EXERCISE DATA Block Start
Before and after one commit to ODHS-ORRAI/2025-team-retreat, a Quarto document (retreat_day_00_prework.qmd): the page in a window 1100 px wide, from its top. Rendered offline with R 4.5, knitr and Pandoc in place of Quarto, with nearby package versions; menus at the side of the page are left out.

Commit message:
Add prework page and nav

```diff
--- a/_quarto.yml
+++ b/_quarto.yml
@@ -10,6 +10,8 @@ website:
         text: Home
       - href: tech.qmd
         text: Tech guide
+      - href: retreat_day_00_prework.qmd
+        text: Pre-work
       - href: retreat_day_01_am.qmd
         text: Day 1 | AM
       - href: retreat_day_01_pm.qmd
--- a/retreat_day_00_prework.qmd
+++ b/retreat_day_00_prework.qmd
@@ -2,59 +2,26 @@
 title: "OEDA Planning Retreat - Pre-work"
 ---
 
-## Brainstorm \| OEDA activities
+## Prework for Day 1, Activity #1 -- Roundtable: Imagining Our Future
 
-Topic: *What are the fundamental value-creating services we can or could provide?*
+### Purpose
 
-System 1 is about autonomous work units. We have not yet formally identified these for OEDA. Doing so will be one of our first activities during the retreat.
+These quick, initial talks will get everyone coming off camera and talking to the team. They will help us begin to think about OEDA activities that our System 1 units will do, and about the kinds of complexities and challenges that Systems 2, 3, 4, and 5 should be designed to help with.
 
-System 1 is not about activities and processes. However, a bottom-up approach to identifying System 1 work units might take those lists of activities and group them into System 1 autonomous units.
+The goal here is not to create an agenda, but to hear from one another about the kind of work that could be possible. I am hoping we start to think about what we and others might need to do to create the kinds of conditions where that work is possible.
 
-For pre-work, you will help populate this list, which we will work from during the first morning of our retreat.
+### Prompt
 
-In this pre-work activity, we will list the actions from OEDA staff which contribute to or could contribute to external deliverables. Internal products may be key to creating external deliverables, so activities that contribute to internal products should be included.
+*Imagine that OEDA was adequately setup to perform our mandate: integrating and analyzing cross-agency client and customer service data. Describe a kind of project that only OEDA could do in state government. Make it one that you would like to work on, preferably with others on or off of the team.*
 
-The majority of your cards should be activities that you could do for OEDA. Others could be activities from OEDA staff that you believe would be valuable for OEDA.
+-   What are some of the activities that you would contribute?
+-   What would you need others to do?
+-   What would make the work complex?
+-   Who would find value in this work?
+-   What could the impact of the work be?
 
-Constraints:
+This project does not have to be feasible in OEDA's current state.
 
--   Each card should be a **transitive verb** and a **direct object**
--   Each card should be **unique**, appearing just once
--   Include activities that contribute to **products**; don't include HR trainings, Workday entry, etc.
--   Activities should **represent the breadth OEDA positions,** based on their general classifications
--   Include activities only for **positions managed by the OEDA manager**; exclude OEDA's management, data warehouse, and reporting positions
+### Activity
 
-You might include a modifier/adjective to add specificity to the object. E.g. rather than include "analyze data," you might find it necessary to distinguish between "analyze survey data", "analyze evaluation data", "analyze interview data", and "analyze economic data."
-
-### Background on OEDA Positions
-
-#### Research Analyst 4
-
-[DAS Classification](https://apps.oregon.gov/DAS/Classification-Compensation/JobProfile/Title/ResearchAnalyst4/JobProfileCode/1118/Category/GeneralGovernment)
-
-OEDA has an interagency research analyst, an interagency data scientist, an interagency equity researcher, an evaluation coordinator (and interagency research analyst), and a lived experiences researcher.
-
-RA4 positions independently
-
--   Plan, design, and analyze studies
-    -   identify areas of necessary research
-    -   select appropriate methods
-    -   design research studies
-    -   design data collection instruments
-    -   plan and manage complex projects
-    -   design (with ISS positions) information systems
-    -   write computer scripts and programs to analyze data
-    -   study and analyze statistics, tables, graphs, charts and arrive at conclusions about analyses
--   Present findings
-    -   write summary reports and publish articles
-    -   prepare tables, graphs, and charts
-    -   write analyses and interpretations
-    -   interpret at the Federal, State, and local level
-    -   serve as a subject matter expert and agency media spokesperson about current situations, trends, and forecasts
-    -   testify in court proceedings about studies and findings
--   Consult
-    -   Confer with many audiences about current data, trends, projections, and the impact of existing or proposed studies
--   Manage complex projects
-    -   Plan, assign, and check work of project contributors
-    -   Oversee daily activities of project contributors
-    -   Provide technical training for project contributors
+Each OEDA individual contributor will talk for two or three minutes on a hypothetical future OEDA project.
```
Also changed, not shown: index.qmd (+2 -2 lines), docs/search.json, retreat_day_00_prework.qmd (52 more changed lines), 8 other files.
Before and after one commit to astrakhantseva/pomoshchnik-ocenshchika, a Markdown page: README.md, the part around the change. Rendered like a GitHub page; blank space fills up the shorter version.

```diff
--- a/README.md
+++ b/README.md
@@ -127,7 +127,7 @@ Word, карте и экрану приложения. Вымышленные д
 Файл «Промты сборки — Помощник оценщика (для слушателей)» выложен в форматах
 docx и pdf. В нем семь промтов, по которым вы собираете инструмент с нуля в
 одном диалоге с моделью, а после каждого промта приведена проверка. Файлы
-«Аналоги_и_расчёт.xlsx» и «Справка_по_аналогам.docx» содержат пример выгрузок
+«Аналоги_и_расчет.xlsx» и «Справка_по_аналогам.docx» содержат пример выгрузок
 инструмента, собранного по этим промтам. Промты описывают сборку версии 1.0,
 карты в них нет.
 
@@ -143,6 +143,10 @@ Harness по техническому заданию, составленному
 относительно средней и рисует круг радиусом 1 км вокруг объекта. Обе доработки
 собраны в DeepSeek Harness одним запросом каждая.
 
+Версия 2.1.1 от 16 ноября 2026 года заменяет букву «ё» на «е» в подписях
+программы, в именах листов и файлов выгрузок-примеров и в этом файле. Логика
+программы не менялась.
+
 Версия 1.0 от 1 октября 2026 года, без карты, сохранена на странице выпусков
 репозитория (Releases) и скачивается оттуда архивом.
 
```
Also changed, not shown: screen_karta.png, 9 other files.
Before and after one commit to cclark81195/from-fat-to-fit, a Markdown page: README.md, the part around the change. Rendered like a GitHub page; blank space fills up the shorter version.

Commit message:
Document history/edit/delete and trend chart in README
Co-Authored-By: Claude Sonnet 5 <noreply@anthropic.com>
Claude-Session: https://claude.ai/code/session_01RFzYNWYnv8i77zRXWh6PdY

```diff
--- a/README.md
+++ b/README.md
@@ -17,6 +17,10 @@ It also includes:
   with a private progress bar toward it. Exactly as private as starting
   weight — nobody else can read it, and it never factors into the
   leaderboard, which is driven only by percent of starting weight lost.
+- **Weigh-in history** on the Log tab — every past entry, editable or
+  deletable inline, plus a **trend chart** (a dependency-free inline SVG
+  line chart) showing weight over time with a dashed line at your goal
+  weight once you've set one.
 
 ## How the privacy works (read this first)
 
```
EXERCISE DATA Block End
■ **WHAT TO WORK ON**
Note every line of the records that holds the word "README", and copy it.

■ **ANSWER SECTION**
Before and after one commit to astrakhantseva/pomoshchnik-ocenshchika, a Markdown page: README.md, the part around the change. Rendered like a GitHub page; blank space fills up the shorter version.
--- a/README.md
+++ b/README.md
Before and after one commit to cclark81195/from-fat-to-fit, a Markdown page: README.md, the part around the change. Rendered like a GitHub page; blank space fills up the shorter version.
Document history/edit/delete and trend chart in README
--- a/README.md
+++ b/README.md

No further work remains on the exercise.